to maximise employee’s incomes for years, however it hasn’t escaped many HR managers’ attention how many new schemes had been introduced under the ‘salary sacrifice’ banner: and with everything from wine to white goods, it was only a matter of time before HMRC reviewed this area to ensure that employees were not living the high life at the expense of the Exchequer!

The long-threatened review happened last year with changes announced being enforced from April – but what does this actually mean? For some benefits there have been significant changes, for others the changes have been less noticeable.

The main thing that HMRC did was to introduce a corresponding ‘benefit in kind’ on any salary sacrifice benefit and remove the employers NI saving.

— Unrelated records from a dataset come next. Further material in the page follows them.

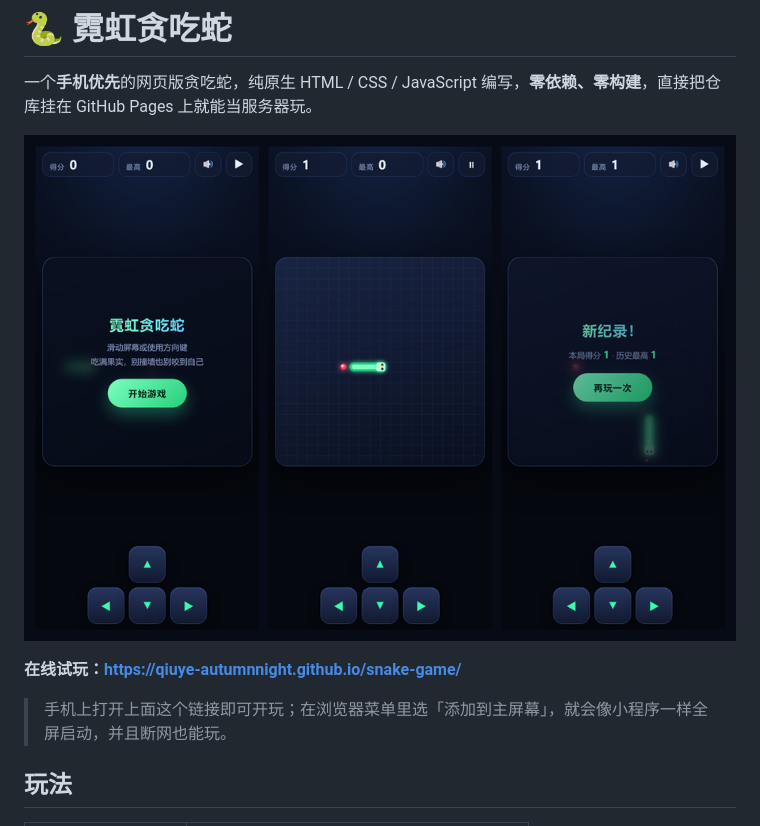
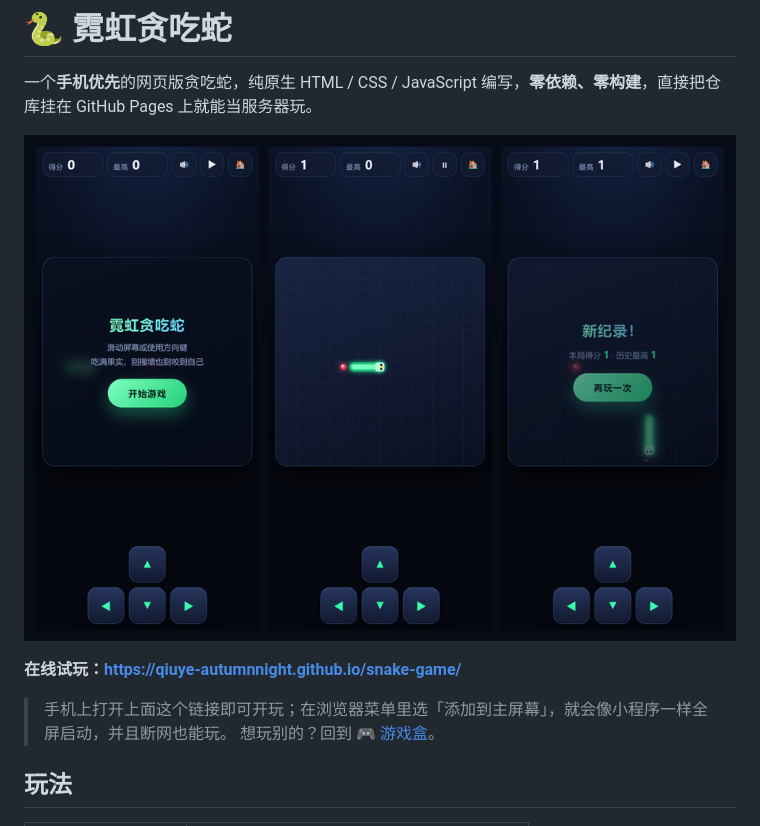
Before and after one commit to qiuye-AuTumnNight/snake-game, a Markdown page: README.md, the part around the change. Rendered like a GitHub page; pictures changed too: screenshot.png.

Commit message:
feat: 顶部加「返回游戏盒」按钮，接入游戏合集导航
- HUD 增加 🏠 链接指向 https://qiuye-autumnnight.github.io/
- 收窄图标按钮与统计卡间距，保证 390px 窄屏下 5 个元素不挤爆
- 统计数字加 nowrap + overflow 保护，四位数得分不会撑破卡片
- README 补充游戏盒入口

```diff
--- a/README.md
+++ b/README.md
@@ -7,6 +7,7 @@
 **在线试玩：<https://qiuye-autumnnight.github.io/snake-game/>**
 
 > 手机上打开上面这个链接即可开玩；在浏览器菜单里选「添加到主屏幕」，就会像小程序一样全屏启动，并且断网也能玩。
+> 想玩别的？回到 [🎮 游戏盒](https://qiuye-autumnnight.github.io/)。
 
 ## 玩法
 
```
Also changed, not shown: 2 other files.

For some schemes this can cause a real headache but others – gym membership, health plans and cars to name three – have always had a benefit in kind charge. These schemes have always generated savings more from corporate discounts and lifestyle benefits rather than an actual tax saving, although tax savings can still be significant on cleaner cars – which will actually get even cheaper in the future with proposed further company car tax changes, with such cars protected from any changes still delivering employers an NI saving.

So what does this mean for employees? Well we think salary sacrifice still has a place for a whole raft of benefits, and it will still reduce employees’ financial stress and improve productivity. Although the employer NI saving may be removed for many benefits,

the less tangible benefits of improved retention, recruitment and productivity really stack up. Cars continue to be up to 45% cheaper than retail for the cleanest models, with over 200 on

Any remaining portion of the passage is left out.